Exercise data —
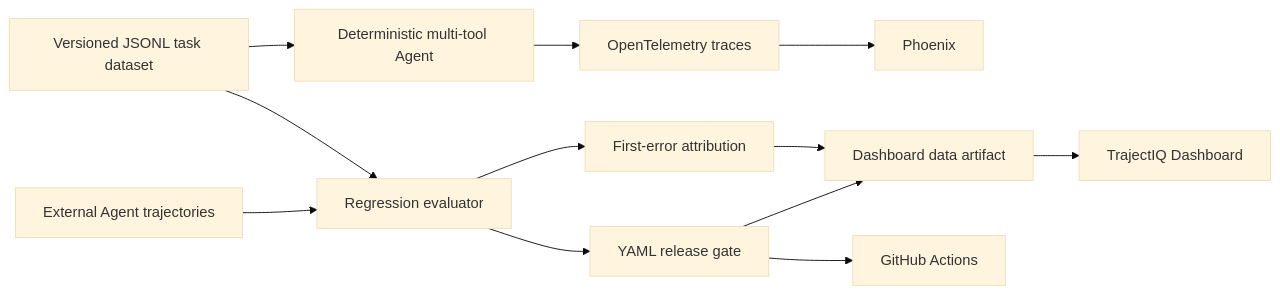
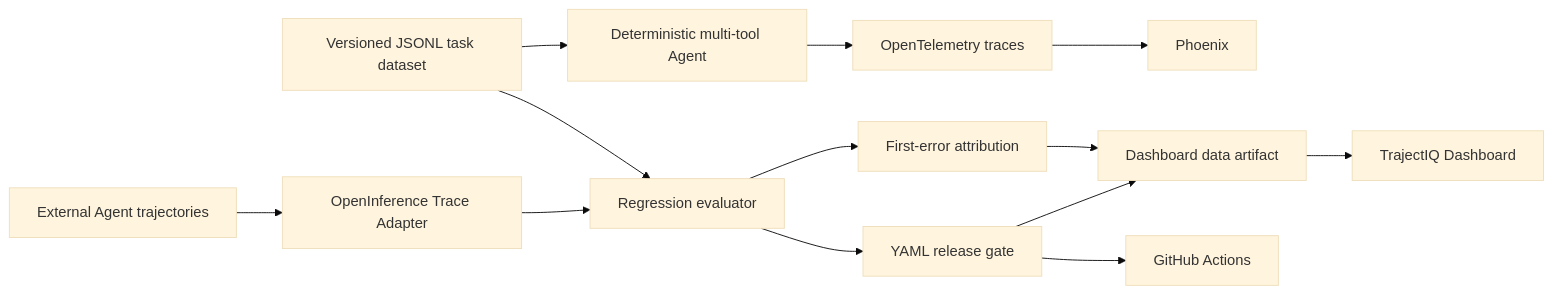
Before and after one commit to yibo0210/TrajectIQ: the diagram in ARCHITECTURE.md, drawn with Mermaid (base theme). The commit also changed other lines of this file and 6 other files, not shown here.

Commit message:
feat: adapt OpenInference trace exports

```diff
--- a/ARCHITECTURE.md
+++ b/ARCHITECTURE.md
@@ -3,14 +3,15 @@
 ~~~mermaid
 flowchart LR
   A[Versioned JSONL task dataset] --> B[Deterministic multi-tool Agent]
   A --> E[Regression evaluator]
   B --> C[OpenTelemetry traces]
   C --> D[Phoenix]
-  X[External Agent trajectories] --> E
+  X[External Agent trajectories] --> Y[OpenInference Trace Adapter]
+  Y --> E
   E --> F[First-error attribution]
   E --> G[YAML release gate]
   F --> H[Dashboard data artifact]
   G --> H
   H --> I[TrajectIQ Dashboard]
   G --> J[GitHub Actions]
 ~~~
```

About this exercise — Report back every line of the entries in which "trajectories" occurs.

Your response —
-  X[External Agent trajectories] --> E
+  X[External Agent trajectories] --> Y[OpenInference Trace Adapter]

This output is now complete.